John MacColl, in the cover article of Issue 6 [1], suggests that some managers in Higher Education Institutions (HEIs) are questioning the usefulness of the concept of an ‘Information Strategy’. Indeed, we would argue that some are now returning to the development of what are primarily Information Technology strategies. In the current climate of national and global competition in the world of higher education, many of these strategies are being developed with a clear competitive focus.

This return to technological solutions for the complex organisational problems facing HEIs is a retrograde step and it is our contention that IT-focused strategies will not bring HEIs the elusive competitive advantage that many desire.
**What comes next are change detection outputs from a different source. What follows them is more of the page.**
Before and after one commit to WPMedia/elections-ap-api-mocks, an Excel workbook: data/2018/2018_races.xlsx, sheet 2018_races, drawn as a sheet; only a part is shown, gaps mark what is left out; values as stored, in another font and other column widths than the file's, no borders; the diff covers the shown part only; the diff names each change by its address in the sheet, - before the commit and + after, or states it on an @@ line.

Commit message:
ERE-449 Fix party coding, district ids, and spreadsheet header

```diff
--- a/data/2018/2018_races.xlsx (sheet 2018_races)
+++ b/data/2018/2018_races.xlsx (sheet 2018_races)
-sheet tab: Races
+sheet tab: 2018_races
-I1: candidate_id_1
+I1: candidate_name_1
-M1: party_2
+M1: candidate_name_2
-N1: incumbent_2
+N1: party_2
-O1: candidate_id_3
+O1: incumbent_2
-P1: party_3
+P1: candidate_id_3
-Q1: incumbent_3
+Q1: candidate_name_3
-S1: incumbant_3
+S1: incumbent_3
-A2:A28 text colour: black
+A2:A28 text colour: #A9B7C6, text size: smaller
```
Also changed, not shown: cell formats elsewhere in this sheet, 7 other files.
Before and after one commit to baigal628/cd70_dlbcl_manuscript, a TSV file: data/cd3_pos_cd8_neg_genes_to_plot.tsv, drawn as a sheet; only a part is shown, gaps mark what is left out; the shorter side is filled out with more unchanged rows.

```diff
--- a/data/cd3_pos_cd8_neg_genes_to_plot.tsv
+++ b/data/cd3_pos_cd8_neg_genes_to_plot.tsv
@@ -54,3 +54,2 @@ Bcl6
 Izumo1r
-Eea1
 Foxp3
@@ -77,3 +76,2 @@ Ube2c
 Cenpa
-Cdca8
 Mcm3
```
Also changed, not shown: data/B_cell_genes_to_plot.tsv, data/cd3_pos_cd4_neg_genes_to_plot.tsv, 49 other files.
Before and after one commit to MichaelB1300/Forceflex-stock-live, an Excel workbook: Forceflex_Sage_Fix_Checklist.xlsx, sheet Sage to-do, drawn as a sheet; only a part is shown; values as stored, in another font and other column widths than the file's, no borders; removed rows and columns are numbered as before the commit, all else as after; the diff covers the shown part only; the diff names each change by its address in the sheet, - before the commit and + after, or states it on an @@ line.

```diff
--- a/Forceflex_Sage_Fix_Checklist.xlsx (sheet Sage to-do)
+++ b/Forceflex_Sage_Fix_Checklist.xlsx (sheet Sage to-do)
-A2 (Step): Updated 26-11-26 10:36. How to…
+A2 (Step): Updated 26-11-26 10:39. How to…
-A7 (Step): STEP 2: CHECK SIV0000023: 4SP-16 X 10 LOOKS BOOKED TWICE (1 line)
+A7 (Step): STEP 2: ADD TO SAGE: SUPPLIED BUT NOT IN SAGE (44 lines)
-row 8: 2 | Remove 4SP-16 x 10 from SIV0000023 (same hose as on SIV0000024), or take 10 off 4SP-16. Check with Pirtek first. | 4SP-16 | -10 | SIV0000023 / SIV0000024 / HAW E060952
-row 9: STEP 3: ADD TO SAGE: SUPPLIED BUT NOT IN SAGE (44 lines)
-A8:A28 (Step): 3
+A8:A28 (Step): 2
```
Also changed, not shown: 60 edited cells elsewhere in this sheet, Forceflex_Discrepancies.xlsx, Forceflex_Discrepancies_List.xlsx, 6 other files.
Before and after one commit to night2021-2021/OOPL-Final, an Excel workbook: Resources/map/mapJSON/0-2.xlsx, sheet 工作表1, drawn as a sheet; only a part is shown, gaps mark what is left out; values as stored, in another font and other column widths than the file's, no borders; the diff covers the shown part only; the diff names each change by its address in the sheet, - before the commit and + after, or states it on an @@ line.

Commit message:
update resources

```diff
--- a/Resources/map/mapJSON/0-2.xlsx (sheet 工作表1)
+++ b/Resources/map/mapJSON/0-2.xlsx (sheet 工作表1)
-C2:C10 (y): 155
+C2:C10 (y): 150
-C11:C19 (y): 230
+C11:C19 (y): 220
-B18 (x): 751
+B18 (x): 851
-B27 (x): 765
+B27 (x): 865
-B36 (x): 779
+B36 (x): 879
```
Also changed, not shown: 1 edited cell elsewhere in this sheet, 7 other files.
The idea that information technology can have strategic value for organisations was commonplace in the 1980s, and a good deal of ink was expended in writing about the potential strategic benefits of IT. In the HE sector, at the behest of the Computer Board and the Information Systems Committee, most institutions developed IT strategies. Yet by the 1990s it had become obvious that these strategies simply had not delivered on their promises. Despite this, many of the original arguments which had been put forward in favour of IT as a strategic weapon are circulating once more within the HE sector.

One of the key arguments is that strategic use of IT can help build up entry barriers in a market, making it more difficult for new competitors to enter. While this is undoubtedly true, the question must be asked – is this desirable within the HE sector? There are numerous examples of organisations in the private sector which have developed IT initially as a competitive weapon, only to find that their application is copied by every other player in the market, and that a new essential cost has been added with no real competitive gain to show. In the banking industry, for example, the development of Automatic Teller Machines (ATMs) did not increase the long term profits of any bank, but merely made it necessary for all banks to have access to an ATM network.

The HE sector is rapidly finding itself in a similar situation, with HEIs requiring a certain level of technological infrastructure to compete within the market. If we continue with this approach it seems inevitable that a number of HEIs will no longer be able to afford to compete and will either ‘merge’ with larger HEIs, or ‘fail’. This process will thus reduce diversity within the HE sector.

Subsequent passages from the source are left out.